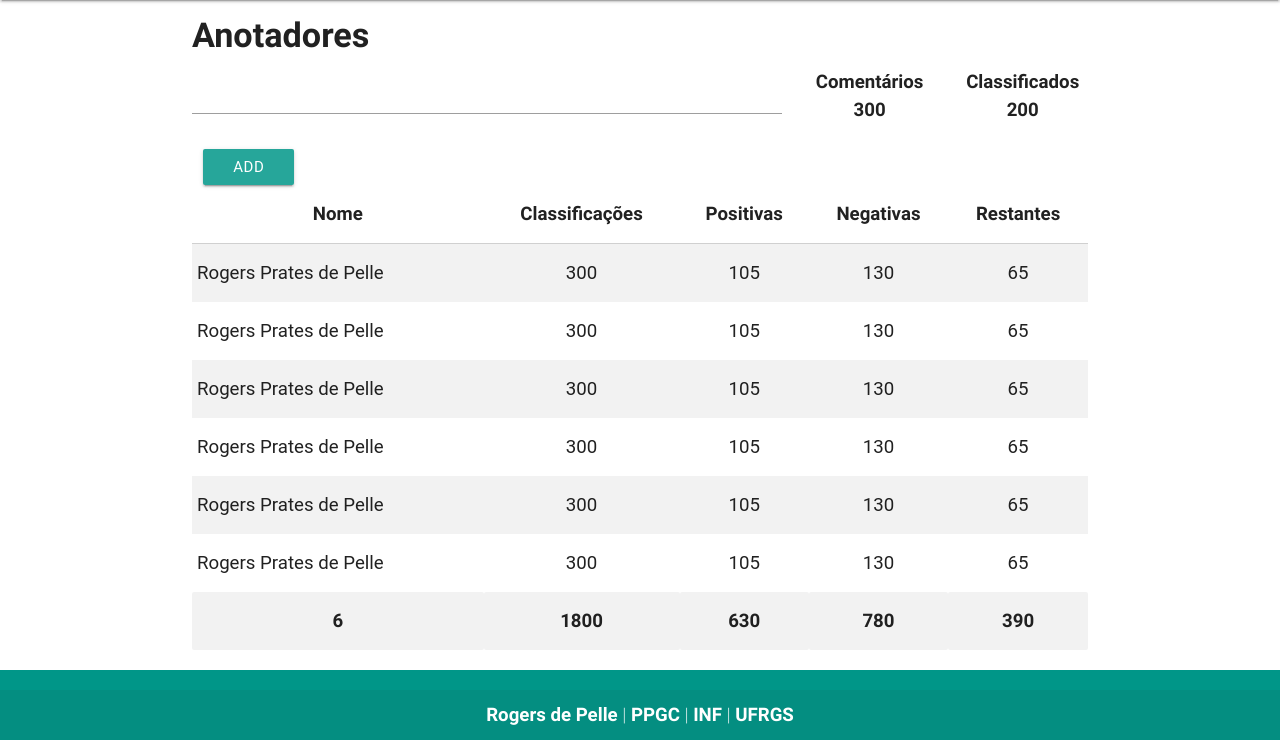
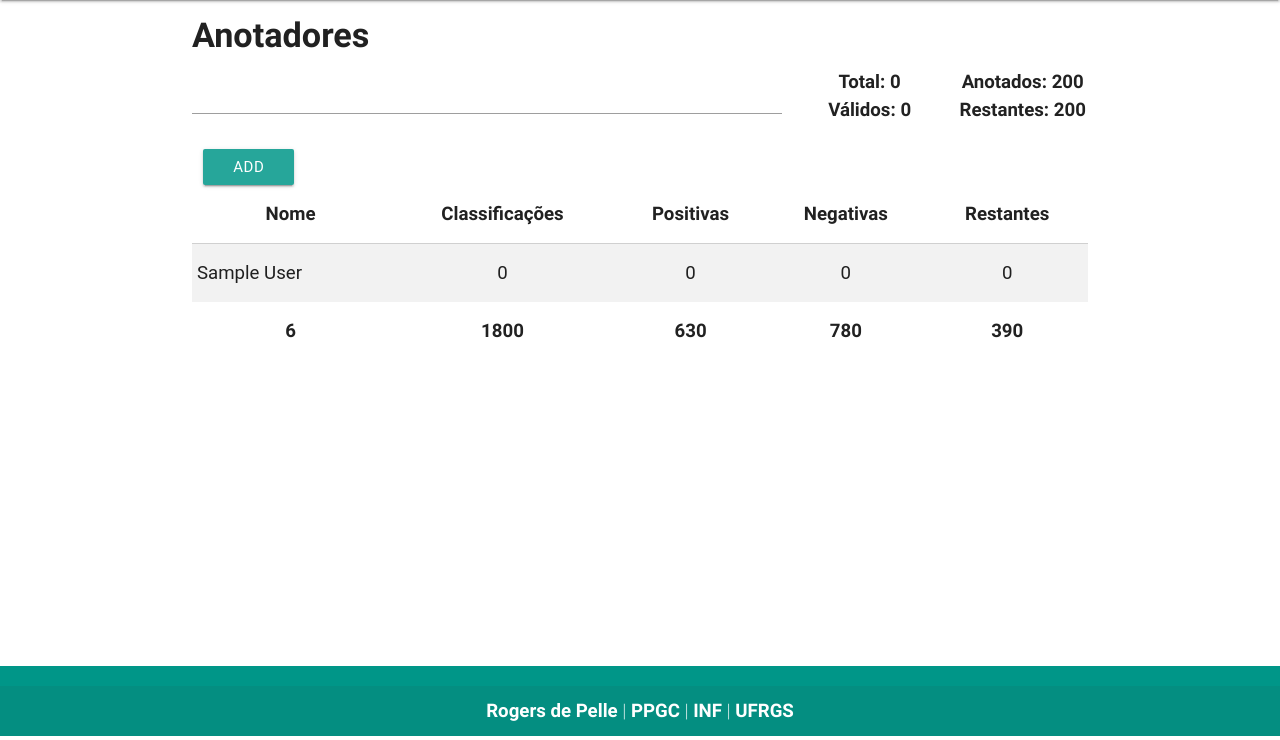
Before and after one commit to rogersdepelle/hatedetector, a Django app: page /annotation/admin/ in a window 1280 px wide. Shown: the part 64-804 px from the top of the page. Run offline with Django 3.2, Linux system fonts and the light colour scheme; the visitor is signed in with stand-in values (Sample User, id 1); data comes from the database, SQL or seed files in the repository; data that the repository does not hold is empty; parts of the project's set-up code (start-up, migrations or seed data) failed here and were passed over; some libraries are stand-ins or nearby versions; some web fonts are replaced.

Commit message:
ANNOTATION views

```diff
--- a/annotation/forms.py
+++ b/annotation/forms.py
@@ -9,6 +9,7 @@ from .models import Annotation
 
 
 class AddAnnotationForm(forms.Form):
+    User.__str__ = User.get_full_name
     rater = forms.ModelChoiceField(queryset=User.objects.all(), empty_label="Selecione Anotador.", label='')
     amount = forms.IntegerField(min_value=1, label='Quantidade')
 
--- a/annotation/models.py
+++ b/annotation/models.py
@@ -14,8 +14,8 @@ class Annotation(models.Model):
 
     user = models.ForeignKey(User, verbose_name='Anotador')
     comment = models.ForeignKey(Comment)
-    is_hate_speech = models.NullBooleanField(default=None)
-    kind = models.ManyToManyField('KindOfOffence')
+    is_hate_speech = models.NullBooleanField()
+    kind = models.ManyToManyField('KindOfOffence', blank=True)
 
     def kinds(self):
         kinds = ""
--- a/annotation/templates/admin.html
+++ b/annotation/templates/admin.html
@@ -6,7 +6,7 @@
   <span>Administração</span>
   <span class="brand-logo right">
     <a href="{% url 'annotation_logout' %}" title="Sair"><i class="material-icons right">exit_to_app</i></a>
-    <a href="{% url 'annotation' %}" title="Sair"><i class="material-icons right">comment</i></a>
+    <a href="{% url 'annotation' %}" title="Comentários"><i class="material-icons right">comment</i></a>
   </span>
 {% endblock nav %}
 
@@ -22,17 +22,22 @@
         <div class="input-field col m2 s2">
           <input type="submit" value="ADD" class="btn">
         </div>
+        {% if msg %}
+          <div class="col s12 red-text">
+            {{ msg }}
+          </div>
+        {% endif %}
     </form>
     <div class="col m2 s6 center">
       <b>
-        Comentários<br>
-        300
+        Total: {{ n_comments }}<br>
+        Válidos: {{ n_valid_comments }}
       </b>
     </div>
     <div class="col m2 s6 center">
       <b>
-        Classificados<br>
-        200
+        Anotados: 200<br>
+        Restantes: 200
       </b>
     </div>
     <div class="col m12">
@@ -47,48 +52,15 @@
           </tr>
         </thead>
         <tbody>
-          <tr>
-            <td class="left">Rogers Prates de Pelle</td>
-            <td>300</td>
-            <td>105</td>
-            <td>130</td>
-            <td>65</td>
-          </tr>
-          <tr>
-            <td class="left">Rogers Prates de Pelle</td>
-            <td>300</td>
-            <td>105</td>
-            <td>130</td>
-            <td>65</td>
-          </tr>
-          <tr>
-            <td class="left">Rogers Prates de Pelle</td>
-            <td>300</td>
-            <td>105</td>
-            <td>130</td>
-            <td>65</td>
-          </tr>
-          <tr>
-            <td class="left">Rogers Prates de Pelle</td>
-            <td>300</td>
-            <td>105</td>
-            <td>130</td>
-            <td>65</td>
-          </tr>
-          <tr>
-            <td class="left">Rogers Prates de Pelle</td>
-            <td>300</td>
-            <td>105</td>
-            <td>130</td>
-            <td>65</td>
-          </tr>
-          <tr>
-            <td class="left">Rogers Prates de Pelle</td>
-            <td>300</td>
-            <td>105</td>
-            <td>130</td>
-            <td>65</td>
-          </tr>
+          {% for item in table %}
+            <tr>
+              <td class="left">{{ item.user }}</td>
+              <td>{{ item.classifications }}</td>
+              <td>{{ item.positive }}</td>
+              <td>{{ item.negative }}</td>
+              <td>{{ item.remaining }}</td>
+            </tr>
+          {% endfor %}
           <tr>
             <th class="center">6</th>
             <th class="center">1800</th>
--- a/annotation/views.py
+++ b/annotation/views.py
@@ -3,8 +3,12 @@
 from django.contrib.admin.views.decorators import staff_member_required
 from django.contrib.auth import authenticate, login, logout
 from django.contrib.auth.decorators import login_required
+from django.contrib.auth.models import User
 from django.shortcuts import render, redirect
 
+from web_scraping.models import Comment
+
+from .models import Annotation
 from .forms import AddAnnotationForm
 
 
@@ -17,16 +21,41 @@ def annotation(request):
 @staff_member_required
 def annotation_admin(request):
     context = {}
+    table = []
+    total = {}
+    comments = Comment.objects.all()
+    users = User.objects.all()
+    annotations = Annotation.objects.all()
+
+    for user in users:
+        item = {}
+        item['user'] = user.get_full_name()
+        user_annotations = annotations.filter(user=user)
+        item['classifications'] = user_annotations.count()
+        item['positive'] = user_annotations.filter(is_hate_speech=True).count()
+        item['negative'] = user_annotations.filter(is_hate_speech=False).count()
+        item['remaining'] = user_annotations.filter(is_hate_speech=None).count()
+        table.append(item)
+    total['users'] = users.count()
+    total['classifications'] = annotations.count()
+    total['positive'] = annotations.filter(is_hate_speech=True).count()
+    total['negative'] = annotations.filter(is_hate_speech=False).count()
+    total['negremainingative'] = annotations.filter(is_hate_speech=None).count()
 
     if request.POST:
         form = AddAnnotationForm(request.POST)
         if form.is_valid():
-            form.save()
-            return redirect('annotation_admin')
+            if form.save() > 0:
+                return redirect('annotation_admin')
+            else:
+                context['msg'] = "Não existem comentários válidos disponíveis."
     else:
         form = AddAnnotationForm()
 
     context['form'] = form
+    context['n_comments'] = comments.count()
+    context['n_valid_comments'] = comments.filter(valid=True).count()
+    context['table'] = table
 
     return render(request, "admin.html", context)
 
```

→ **Task to complete**: Once more, please print all the lines above exactly, without their pictures.

→ **Task answer**:
Before and after one commit to rogersdepelle/hatedetector, a Django app: page /annotation/admin/ in a window 1280 px wide. Shown: the part 64-804 px from the top of the page. Run offline with Django 3.2, Linux system fonts and the light colour scheme; the visitor is signed in with stand-in values (Sample User, id 1); data comes from the database, SQL or seed files in the repository; data that the repository does not hold is empty; parts of the project's set-up code (start-up, migrations or seed data) failed here and were passed over; some libraries are stand-ins or nearby versions; some web fonts are replaced.

Commit message:
ANNOTATION views

```diff
--- a/annotation/forms.py
+++ b/annotation/forms.py
@@ -9,6 +9,7 @@ from .models import Annotation
 
 
 class AddAnnotationForm(forms.Form):
+    User.__str__ = User.get_full_name
     rater = forms.ModelChoiceField(queryset=User.objects.all(), empty_label="Selecione Anotador.", label='')
     amount = forms.IntegerField(min_value=1, label='Quantidade')
 
--- a/annotation/models.py
+++ b/annotation/models.py
@@ -14,8 +14,8 @@ class Annotation(models.Model):
 
     user = models.ForeignKey(User, verbose_name='Anotador')
     comment = models.ForeignKey(Comment)
-    is_hate_speech = models.NullBooleanField(default=None)
-    kind = models.ManyToManyField('KindOfOffence')
+    is_hate_speech = models.NullBooleanField()
+    kind = models.ManyToManyField('KindOfOffence', blank=True)
 
     def kinds(self):
         kinds = ""
--- a/annotation/templates/admin.html
+++ b/annotation/templates/admin.html
@@ -6,7 +6,7 @@
   <span>Administração</span>
   <span class="brand-logo right">
     <a href="{% url 'annotation_logout' %}" title="Sair"><i class="material-icons right">exit_to_app</i></a>
-    <a href="{% url 'annotation' %}" title="Sair"><i class="material-icons right">comment</i></a>
+    <a href="{% url 'annotation' %}" title="Comentários"><i class="material-icons right">comment</i></a>
   </span>
 {% endblock nav %}
 
@@ -22,17 +22,22 @@
         <div class="input-field col m2 s2">
           <input type="submit" value="ADD" class="btn">
         </div>
+        {% if msg %}
+          <div class="col s12 red-text">
+            {{ msg }}
+          </div>
+        {% endif %}
     </form>
     <div class="col m2 s6 center">
       <b>
-        Comentários<br>
-        300
+        Total: {{ n_comments }}<br>
+        Válidos: {{ n_valid_comments }}
       </b>
     </div>
     <div class="col m2 s6 center">
       <b>
-        Classificados<br>
-        200
+        Anotados: 200<br>
+        Restantes: 200
       </b>
     </div>
     <div class="col m12">
@@ -47,48 +52,15 @@
           </tr>
         </thead>
         <tbody>
-          <tr>
-            <td class="left">Rogers Prates de Pelle</td>
-            <td>300</td>
-            <td>105</td>
-            <td>130</td>
-            <td>65</td>
-          </tr>
-          <tr>
-            <td class="left">Rogers Prates de Pelle</td>
-            <td>300</td>
-            <td>105</td>
-            <td>130</td>
-            <td>65</td>
-          </tr>
-          <tr>
-            <td class="left">Rogers Prates de Pelle</td>
-            <td>300</td>
-            <td>105</td>
-            <td>130</td>
-            <td>65</td>
-          </tr>
-          <tr>
-            <td class="left">Rogers Prates de Pelle</td>
-            <td>300</td>
-            <td>105</td>
-            <td>130</td>
-            <td>65</td>
-          </tr>
-          <tr>
-            <td class="left">Rogers Prates de Pelle</td>
-            <td>300</td>
-            <td>105</td>
-            <td>130</td>
-            <td>65</td>
-          </tr>
-          <tr>
-            <td class="left">Rogers Prates de Pelle</td>
-            <td>300</td>
-            <td>105</td>
-            <td>130</td>
-            <td>65</td>
-          </tr>
+          {% for item in table %}
+            <tr>
+              <td class="left">{{ item.user }}</td>
+              <td>{{ item.classifications }}</td>
+              <td>{{ item.positive }}</td>
+              <td>{{ item.negative }}</td>
+              <td>{{ item.remaining }}</td>
+            </tr>
+          {% endfor %}
           <tr>
             <th class="center">6</th>
             <th class="center">1800</th>
--- a/annotation/views.py
+++ b/annotation/views.py
@@ -3,8 +3,12 @@
 from django.contrib.admin.views.decorators import staff_member_required
 from django.contrib.auth import authenticate, login, logout
 from django.contrib.auth.decorators import login_required
+from django.contrib.auth.models import User
 from django.shortcuts import render, redirect
 
+from web_scraping.models import Comment
+
+from .models import Annotation
 from .forms import AddAnnotationForm
 
 
@@ -17,16 +21,41 @@ def annotation(request):
 @staff_member_required
 def annotation_admin(request):
     context = {}
+    table = []
+    total = {}
+    comments = Comment.objects.all()
+    users = User.objects.all()
+    annotations = Annotation.objects.all()
+
+    for user in users:
+        item = {}
+        item['user'] = user.get_full_name()
+        user_annotations = annotations.filter(user=user)
+        item['classifications'] = user_annotations.count()
+        item['positive'] = user_annotations.filter(is_hate_speech=True).count()
+        item['negative'] = user_annotations.filter(is_hate_speech=False).count()
+        item['remaining'] = user_annotations.filter(is_hate_speech=None).count()
+        table.append(item)
+    total['users'] = users.count()
+    total['classifications'] = annotations.count()
+    total['positive'] = annotations.filter(is_hate_speech=True).count()
+    total['negative'] = annotations.filter(is_hate_speech=False).count()
+    total['negremainingative'] = annotations.filter(is_hate_speech=None).count()
 
     if request.POST:
         form = AddAnnotationForm(request.POST)
         if form.is_valid():
-            form.save()
-            return redirect('annotation_admin')
+            if form.save() > 0:
+                return redirect('annotation_admin')
+            else:
+                context['msg'] = "Não existem comentários válidos disponíveis."
     else:
         form = AddAnnotationForm()
 
     context['form'] = form
+    context['n_comments'] = comments.count()
+    context['n_valid_comments'] = comments.filter(valid=True).count()
+    context['table'] = table
 
     return render(request, "admin.html", context)
 
```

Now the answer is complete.